╭──

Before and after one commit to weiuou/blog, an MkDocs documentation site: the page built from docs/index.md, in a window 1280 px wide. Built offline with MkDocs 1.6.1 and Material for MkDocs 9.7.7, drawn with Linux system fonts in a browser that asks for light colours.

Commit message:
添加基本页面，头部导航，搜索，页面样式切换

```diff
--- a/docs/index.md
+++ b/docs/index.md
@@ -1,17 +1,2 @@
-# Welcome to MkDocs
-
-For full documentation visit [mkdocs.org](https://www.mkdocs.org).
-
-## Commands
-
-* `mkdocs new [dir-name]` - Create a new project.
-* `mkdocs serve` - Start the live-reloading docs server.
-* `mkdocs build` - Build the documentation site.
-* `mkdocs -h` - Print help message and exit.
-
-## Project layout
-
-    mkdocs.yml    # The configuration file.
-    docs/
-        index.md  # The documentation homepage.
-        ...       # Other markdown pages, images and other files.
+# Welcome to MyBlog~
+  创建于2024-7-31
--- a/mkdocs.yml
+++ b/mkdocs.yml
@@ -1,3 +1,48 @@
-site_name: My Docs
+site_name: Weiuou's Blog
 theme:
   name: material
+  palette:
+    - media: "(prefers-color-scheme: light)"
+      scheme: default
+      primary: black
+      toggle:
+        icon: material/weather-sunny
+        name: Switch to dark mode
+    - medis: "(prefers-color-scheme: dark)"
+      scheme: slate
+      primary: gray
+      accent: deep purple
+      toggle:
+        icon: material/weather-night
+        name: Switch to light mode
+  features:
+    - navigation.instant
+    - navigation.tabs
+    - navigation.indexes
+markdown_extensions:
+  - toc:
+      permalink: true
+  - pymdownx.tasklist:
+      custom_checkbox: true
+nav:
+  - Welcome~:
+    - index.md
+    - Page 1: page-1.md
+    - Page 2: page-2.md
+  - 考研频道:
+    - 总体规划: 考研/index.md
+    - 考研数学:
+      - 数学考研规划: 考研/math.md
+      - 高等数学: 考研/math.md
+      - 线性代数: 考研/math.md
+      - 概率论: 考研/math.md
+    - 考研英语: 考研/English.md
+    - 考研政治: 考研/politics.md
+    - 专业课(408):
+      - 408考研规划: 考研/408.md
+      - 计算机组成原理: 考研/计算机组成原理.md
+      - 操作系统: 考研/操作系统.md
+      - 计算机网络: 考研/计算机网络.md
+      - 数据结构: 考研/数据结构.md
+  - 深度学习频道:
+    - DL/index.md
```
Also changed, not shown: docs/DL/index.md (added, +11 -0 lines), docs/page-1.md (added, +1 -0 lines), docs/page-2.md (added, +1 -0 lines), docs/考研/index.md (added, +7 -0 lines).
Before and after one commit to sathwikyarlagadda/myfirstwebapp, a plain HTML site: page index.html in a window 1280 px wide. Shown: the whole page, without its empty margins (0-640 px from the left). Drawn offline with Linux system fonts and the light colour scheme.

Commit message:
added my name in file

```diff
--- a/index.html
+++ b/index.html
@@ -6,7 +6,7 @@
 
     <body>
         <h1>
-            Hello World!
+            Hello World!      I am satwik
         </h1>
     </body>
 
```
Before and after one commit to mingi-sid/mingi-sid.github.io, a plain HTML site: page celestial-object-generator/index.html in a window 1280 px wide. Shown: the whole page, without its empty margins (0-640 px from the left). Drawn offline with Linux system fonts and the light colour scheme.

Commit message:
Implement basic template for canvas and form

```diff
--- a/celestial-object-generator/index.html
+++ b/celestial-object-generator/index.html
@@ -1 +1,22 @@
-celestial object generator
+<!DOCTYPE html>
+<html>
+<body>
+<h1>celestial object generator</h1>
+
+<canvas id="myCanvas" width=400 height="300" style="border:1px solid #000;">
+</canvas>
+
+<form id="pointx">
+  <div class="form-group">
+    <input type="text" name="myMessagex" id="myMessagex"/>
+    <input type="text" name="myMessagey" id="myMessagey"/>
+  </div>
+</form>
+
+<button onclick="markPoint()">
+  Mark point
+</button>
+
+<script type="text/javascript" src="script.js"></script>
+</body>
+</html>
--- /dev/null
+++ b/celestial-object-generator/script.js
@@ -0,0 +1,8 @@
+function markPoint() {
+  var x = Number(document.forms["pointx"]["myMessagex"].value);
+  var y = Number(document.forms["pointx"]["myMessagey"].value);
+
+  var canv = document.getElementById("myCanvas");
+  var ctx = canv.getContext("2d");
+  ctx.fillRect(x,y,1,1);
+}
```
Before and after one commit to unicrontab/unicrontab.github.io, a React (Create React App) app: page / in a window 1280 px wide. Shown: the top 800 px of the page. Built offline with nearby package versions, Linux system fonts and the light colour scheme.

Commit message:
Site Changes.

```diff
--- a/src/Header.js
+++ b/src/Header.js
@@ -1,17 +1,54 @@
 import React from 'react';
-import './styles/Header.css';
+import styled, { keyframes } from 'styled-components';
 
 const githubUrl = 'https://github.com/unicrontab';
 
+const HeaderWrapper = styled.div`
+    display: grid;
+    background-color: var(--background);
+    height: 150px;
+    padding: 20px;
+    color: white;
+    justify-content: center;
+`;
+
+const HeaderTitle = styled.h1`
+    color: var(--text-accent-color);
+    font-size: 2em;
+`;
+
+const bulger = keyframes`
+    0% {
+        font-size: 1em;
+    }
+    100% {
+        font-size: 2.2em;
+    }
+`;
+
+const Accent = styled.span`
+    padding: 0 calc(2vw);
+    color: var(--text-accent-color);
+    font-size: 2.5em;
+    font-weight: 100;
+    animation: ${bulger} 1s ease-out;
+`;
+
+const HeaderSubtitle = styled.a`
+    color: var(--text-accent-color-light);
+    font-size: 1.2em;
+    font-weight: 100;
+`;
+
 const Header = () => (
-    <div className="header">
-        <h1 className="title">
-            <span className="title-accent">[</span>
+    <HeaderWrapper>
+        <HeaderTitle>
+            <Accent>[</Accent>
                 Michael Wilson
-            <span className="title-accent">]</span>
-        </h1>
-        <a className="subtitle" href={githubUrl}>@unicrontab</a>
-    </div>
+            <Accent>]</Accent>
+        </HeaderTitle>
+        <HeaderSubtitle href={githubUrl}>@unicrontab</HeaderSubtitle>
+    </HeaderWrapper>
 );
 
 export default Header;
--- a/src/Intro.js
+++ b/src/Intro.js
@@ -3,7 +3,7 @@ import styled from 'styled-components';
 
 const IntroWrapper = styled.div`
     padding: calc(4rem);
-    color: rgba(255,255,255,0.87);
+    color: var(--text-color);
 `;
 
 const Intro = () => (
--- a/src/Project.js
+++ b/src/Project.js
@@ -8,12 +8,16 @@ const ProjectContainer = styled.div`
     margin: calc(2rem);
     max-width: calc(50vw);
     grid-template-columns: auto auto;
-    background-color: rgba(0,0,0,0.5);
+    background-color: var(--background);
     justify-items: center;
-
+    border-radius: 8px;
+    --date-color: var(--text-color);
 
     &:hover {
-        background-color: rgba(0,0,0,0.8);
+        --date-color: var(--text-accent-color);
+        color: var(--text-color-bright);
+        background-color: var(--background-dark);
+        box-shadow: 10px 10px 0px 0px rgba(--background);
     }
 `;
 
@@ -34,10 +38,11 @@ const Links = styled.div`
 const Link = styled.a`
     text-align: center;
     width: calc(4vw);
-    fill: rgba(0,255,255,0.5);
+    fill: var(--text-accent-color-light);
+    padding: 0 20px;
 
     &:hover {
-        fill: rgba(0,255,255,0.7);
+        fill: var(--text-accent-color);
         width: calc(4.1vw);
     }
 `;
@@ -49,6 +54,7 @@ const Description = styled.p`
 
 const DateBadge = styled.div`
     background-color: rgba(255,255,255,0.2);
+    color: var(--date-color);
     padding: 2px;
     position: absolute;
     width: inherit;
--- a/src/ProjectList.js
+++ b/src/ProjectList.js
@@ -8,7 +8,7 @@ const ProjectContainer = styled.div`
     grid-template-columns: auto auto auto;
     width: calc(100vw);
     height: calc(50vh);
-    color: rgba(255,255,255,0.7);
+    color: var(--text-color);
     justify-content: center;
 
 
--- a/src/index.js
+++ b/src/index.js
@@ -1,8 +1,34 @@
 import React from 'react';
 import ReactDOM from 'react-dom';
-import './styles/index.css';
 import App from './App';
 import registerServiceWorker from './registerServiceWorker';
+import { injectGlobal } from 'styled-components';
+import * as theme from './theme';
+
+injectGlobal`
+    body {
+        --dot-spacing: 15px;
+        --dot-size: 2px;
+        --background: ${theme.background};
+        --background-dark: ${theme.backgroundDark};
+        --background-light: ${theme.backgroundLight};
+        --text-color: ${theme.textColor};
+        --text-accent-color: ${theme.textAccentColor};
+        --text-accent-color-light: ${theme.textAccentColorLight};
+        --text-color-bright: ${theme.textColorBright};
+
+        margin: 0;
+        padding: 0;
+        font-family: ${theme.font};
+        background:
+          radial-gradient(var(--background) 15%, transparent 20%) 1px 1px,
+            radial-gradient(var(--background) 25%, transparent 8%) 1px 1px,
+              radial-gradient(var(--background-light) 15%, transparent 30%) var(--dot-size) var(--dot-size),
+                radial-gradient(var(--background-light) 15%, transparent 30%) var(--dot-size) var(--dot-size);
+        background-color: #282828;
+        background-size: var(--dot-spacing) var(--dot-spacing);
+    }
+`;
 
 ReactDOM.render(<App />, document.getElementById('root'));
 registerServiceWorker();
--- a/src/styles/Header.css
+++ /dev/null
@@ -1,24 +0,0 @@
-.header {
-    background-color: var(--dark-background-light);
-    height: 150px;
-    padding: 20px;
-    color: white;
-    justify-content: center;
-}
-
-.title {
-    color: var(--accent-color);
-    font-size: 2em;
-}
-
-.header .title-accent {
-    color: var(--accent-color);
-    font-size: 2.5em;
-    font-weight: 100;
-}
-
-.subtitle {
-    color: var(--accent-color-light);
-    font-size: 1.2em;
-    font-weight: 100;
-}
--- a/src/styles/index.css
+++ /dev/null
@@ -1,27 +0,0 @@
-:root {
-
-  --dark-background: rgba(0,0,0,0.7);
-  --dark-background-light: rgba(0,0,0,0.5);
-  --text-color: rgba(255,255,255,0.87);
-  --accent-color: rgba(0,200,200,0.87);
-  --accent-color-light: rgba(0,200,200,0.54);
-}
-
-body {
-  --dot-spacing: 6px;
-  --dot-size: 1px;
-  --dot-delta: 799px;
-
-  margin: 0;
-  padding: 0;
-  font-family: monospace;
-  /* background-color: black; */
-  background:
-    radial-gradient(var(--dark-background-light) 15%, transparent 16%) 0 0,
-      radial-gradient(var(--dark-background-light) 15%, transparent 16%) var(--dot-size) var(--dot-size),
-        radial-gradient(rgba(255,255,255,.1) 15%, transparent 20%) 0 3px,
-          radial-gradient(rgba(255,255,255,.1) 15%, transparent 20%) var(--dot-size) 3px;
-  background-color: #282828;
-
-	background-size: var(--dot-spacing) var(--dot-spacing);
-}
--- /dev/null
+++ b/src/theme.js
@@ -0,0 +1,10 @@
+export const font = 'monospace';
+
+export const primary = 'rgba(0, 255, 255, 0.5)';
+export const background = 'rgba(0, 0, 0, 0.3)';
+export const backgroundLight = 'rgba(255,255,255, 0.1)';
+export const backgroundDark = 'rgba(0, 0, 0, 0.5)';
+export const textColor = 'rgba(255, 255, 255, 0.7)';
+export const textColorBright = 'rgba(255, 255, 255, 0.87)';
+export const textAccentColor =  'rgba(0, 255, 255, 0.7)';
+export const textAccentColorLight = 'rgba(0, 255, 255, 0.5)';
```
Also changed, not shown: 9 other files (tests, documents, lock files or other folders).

╰──

• [Aim of the exercise]: Read through the listing and copy each line in which the word "calc" occurs.

• [Completed task]:
+    padding: 0 calc(2vw);
     padding: calc(4rem);
     margin: calc(2rem);
     max-width: calc(50vw);
     width: calc(4vw);
         width: calc(4.1vw);
     width: calc(100vw);
     height: calc(50vh);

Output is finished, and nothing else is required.